Following its run in Barcelona, Fundación MAPFRE is hosting the retrospective on Bill Brandt, now considered one of the most influential British photographers of the 20th century. It can be visited from June 3 through August 29, 2021 in its Paseo de Recoletos Halls in Madrid.
TEXTO: FUNDACIÓN MAPFRE CULTURE AREA
IMAGE: © BILL BRANDT / BILL BRANDT ARCHIVE LTD.
Hermann Wilhelm Brandt was born in Hamburg in 1904 into a rich family of Russian origin. After living in both Vienna and Paris, he settled in London in 1934. It was in that city, in an environment of increasing animosity to all things German, caused by the rise of Nazism, that he tried to erase all traces of his origins and even claimed he was a native of the British Isles. That concealment and the creation of a new personality led to his life being shrouded in mystery and conflict that were reflected directly in his oeuvre. His images strive to build a vision of the country he embraces as his own, not the real country, but rather the idea of the same that he had forged during his childhood through readings and tales of his relatives.

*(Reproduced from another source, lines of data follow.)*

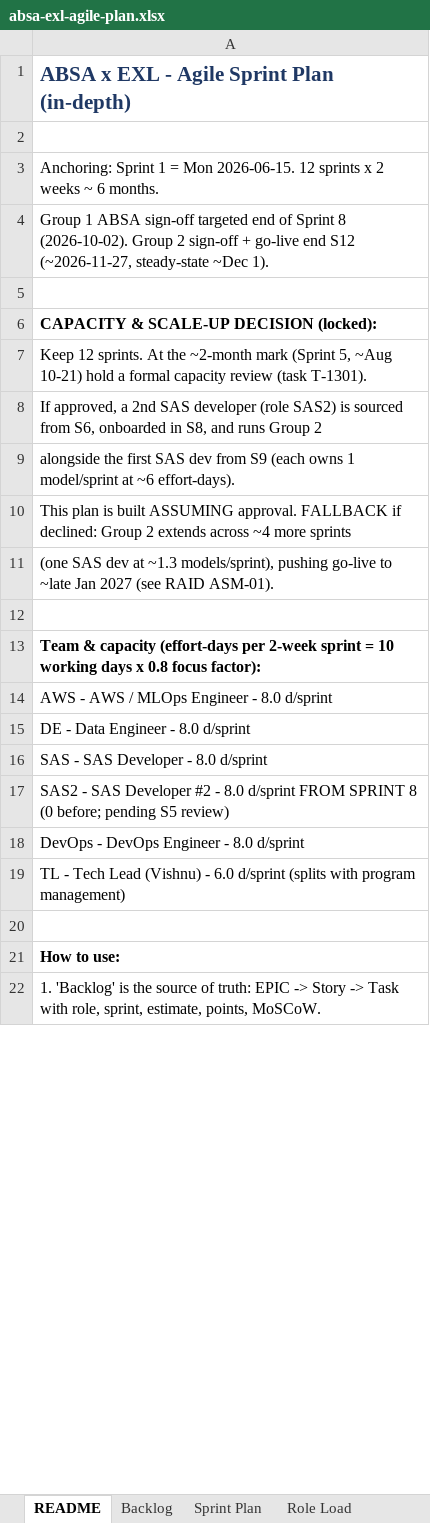
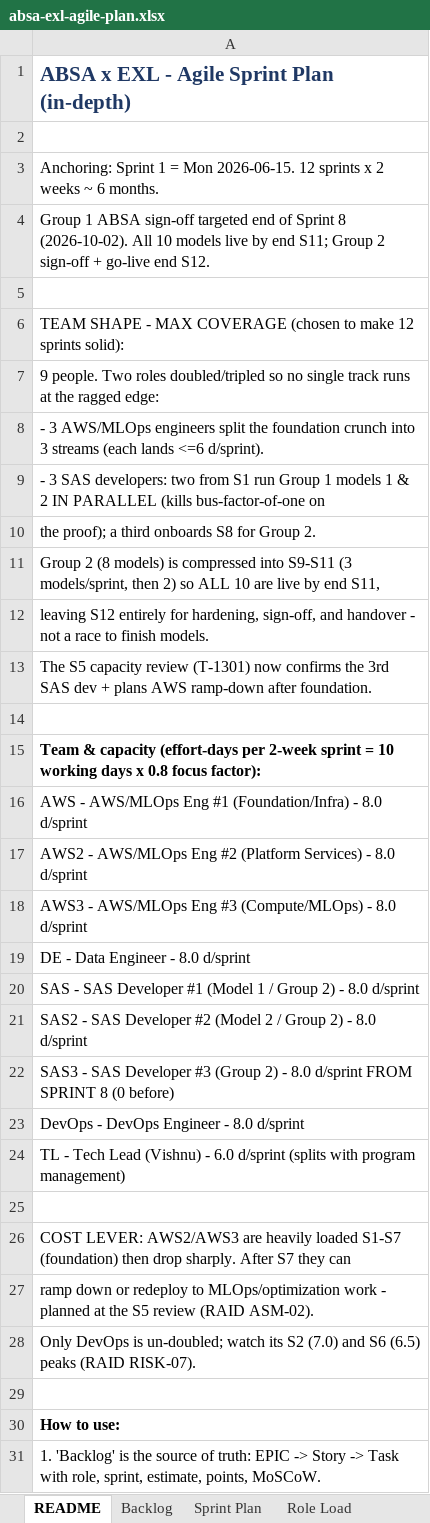
Before and after one commit to MrVish/absa-exl-platform, an Excel workbook: docs/absa-exl-agile-plan.xlsx, sheet README, drawn as a sheet; only a part is shown; values as stored, in another font and other column widths than the file's, no borders; addresses are those after the commit; the diff covers the shown part only; the diff names each change by its address in the sheet, - before the commit and + after, or states it on an @@ line.

```diff
--- a/docs/absa-exl-agile-plan.xlsx (sheet README)
+++ b/docs/absa-exl-agile-plan.xlsx (sheet README)
-A4: …8 (2026-10-02). Group 2 sign-off + go-live end S12 (~2026-11-27, steady-state ~Dec 1).
+A4: …8 (2026-10-02). All 10 models live by end S11; Group 2 sign-off + go-live end S12.
-A6: CAPACITY & SCALE-UP DECISION (locked):
+A6: TEAM SHAPE - MAX COVERAGE (chosen to make 12 sprints solid):
-A6 bold: on
+A6 bold: off
-A7: Keep 12 sprints. At the ~2-month mark (Sprint 5, ~Aug 10-21) hold a formal capacity review (task T-1301).
+A7: 9 people. Two roles doubled/tripled so no single track runs at the ragged edge:
-A8: If approved, a 2nd SAS developer (role SAS2) is sourced from S6, onboarded in S8, and runs Group 2
+A8: - 3 AWS/MLOps engineers split the foundation crunch into 3 streams (each lands <=6 d/sprint).
-A9: alongside the first SAS dev from S9 (each owns 1 model/sprint at ~6 effort-days).
+A9: - 3 SAS developers: two from S1 run Group 1 models 1 & 2 IN PARALLEL (kills bus-factor-of-one on
-A10: This plan is built ASSUMING approval. FALLBACK if declined: Group 2 extends across ~4 more sprints
+A10: the proof); a third onboards S8 for Group 2.
-A11: (one SAS dev at ~1.3 models/sprint), pushing go-live to ~late Jan 2027 (see RAID ASM-01).
+A11: Group 2 (8 models) is compressed into S9-S11 (3 models/sprint, then 2) so ALL 10 are live by end S11,
+row 12: leaving S12 entirely for hardening, sign-off, and handover - not a race to finish models.
+row 13: The S5 capacity review (T-1301) now confirms the 3rd SAS dev + plans AWS ramp-down after foundation.
-A16: AWS - AWS / MLOps Engineer - 8.0…
+A16: AWS - AWS/MLOps Eng #1 (Foundation/Infra) - 8.0…
+row 17: AWS2 - AWS/MLOps Eng #2 (Platform Services) - 8.0 d/sprint
+row 18: AWS3 - AWS/MLOps Eng #3 (Compute/MLOps) - 8.0 d/sprint
-A20: …SAS Developer - 8.0…
+A20: …SAS Developer #1 (Model 1 / Group 2) - 8.0…
-A21: …Developer #2 - 8.0 d/sprint FROM SPRINT 8 (0 before; pending S5 review)
+A21: …Developer #2 (Model 2 / Group 2) - 8.0 d/sprint
+row 22: SAS3 - SAS Developer #3 (Group 2) - 8.0 d/sprint FROM SPRINT 8 (0 before)
+row 26: COST LEVER: AWS2/AWS3 are heavily loaded S1-S7 (foundation) then drop sharply. After S7 they can
+row 27: ramp down or redeploy to MLOps/optimization work - planned at the S5 review (RAID ASM-02).
+row 28: Only DevOps is un-doubled; watch its S2 (7.0) and S6 (6.5) peaks (RAID RISK-07).
+row 29: (empty)
```
Also changed, not shown: 3 edited cells elsewhere in this sheet, sheet Backlog, sheet Role Load, sheet Sprint Plan, sheet RAID Log, sheet Dashboard, sheet Per-Model Tracker, 1 more sheet, 1 other file.
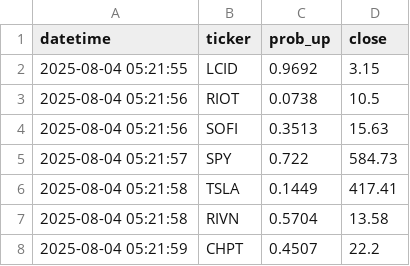
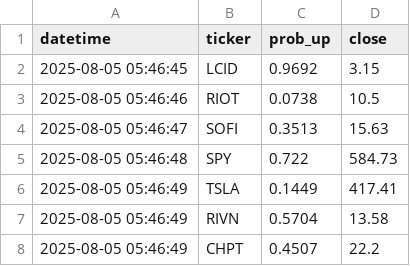
Before and after one commit to teapotred/ML-trading-bot-dashboard, a CSV file: logs/trade_log.csv, drawn as a sheet.

```diff
--- a/logs/trade_log.csv
+++ b/logs/trade_log.csv
@@ -1,8 +1,8 @@
 datetime,ticker,prob_up,close
-2025-08-04 05:21:55,LCID,0.9692,3.15
-2025-08-04 05:21:56,RIOT,0.0738,10.5
-2025-08-04 05:21:56,SOFI,0.3513,15.63
-2025-08-04 05:21:57,SPY,0.722,584.73
-2025-08-04 05:21:58,TSLA,0.1449,417.41
-2025-08-04 05:21:58,RIVN,0.5704,13.58
-2025-08-04 05:21:59,CHPT,0.4507,22.2
+2025-08-05 05:46:45,LCID,0.9692,3.15
+2025-08-05 05:46:46,RIOT,0.0738,10.5
+2025-08-05 05:46:47,SOFI,0.3513,15.63
+2025-08-05 05:46:48,SPY,0.722,584.73
+2025-08-05 05:46:49,TSLA,0.1449,417.41
+2025-08-05 05:46:49,RIVN,0.5704,13.58
+2025-08-05 05:46:49,CHPT,0.4507,22.2
```
Also changed, not shown: important-files/trade_log.csv, important-files/trade_results_summary.csv, 14 other files.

Afflicted with tuberculosis at a young age, it seems that it was in the Swiss sanatoriums of Agra and Davos, to which his family sent him to recover, where his interest was sparked in photography and many of his literary discoveries: Fyodor Dostoevsky, Gustave Flaubert, Franz Kafka, Guy de Maupassant, Ernest Hemingway and Charles Dickens. After spending a few years in Switzerland, he moved to Vienna to undergo a novel treatment for tuberculosis using psychoanalysis. All these aspects have imbued his work and his life with a post-Romantic air. His photographs seem to always be on the limit, as they cause attraction and rejection at the same time. As Ramón Esparza, curator of the exhibition, points out, they can be seen in relation to the unheimlich, a term first coined by Sigmund Freud in 1919.
The unheimlich — often translated as ‘the strange’, ‘the sinister’, ‘that which produces concern’ and which, in the words of Eugenio Trias, “constitutes the condition and limits of the beautiful” — is one of the characteristic features we detect throughout his career. Psychoanalytic theories, one of the fundamental pillars of surrealism, permeated the cultural scene of the French capital throughout the 1930s. It was in 1930 that Brandt moved to Paris along with his first partner, Eva Boros, to become an apprentice in Man Ray’s studio. Without actively participating in any of the historical avant-garde groups, the artist’s work was permeated with the ideas that were buzzing in a Paris filled with young artists, many of them immigrants, all seeking to carve a niche for themselves in the professional world.
Almost all his pictures, both those of a more social nature prior to the war and those of his later, more ‘artistic’ stage, maintain a powerful poetic charge, and that highly characteristic halo of strangeness and mystery in which, as in his life , reality and fiction are always mixed. Based on these notions, this exhibition of 186 photographs, all developed by Bill Brandt himself, presents an overview of the principal spheres of his visual production, covering every genre of the photographic discipline: social reporting, portraiture, nudes and landscapes. Moreover, it highlights the relationship of the British photographer’s work with the aforementioned theories of Surrealism.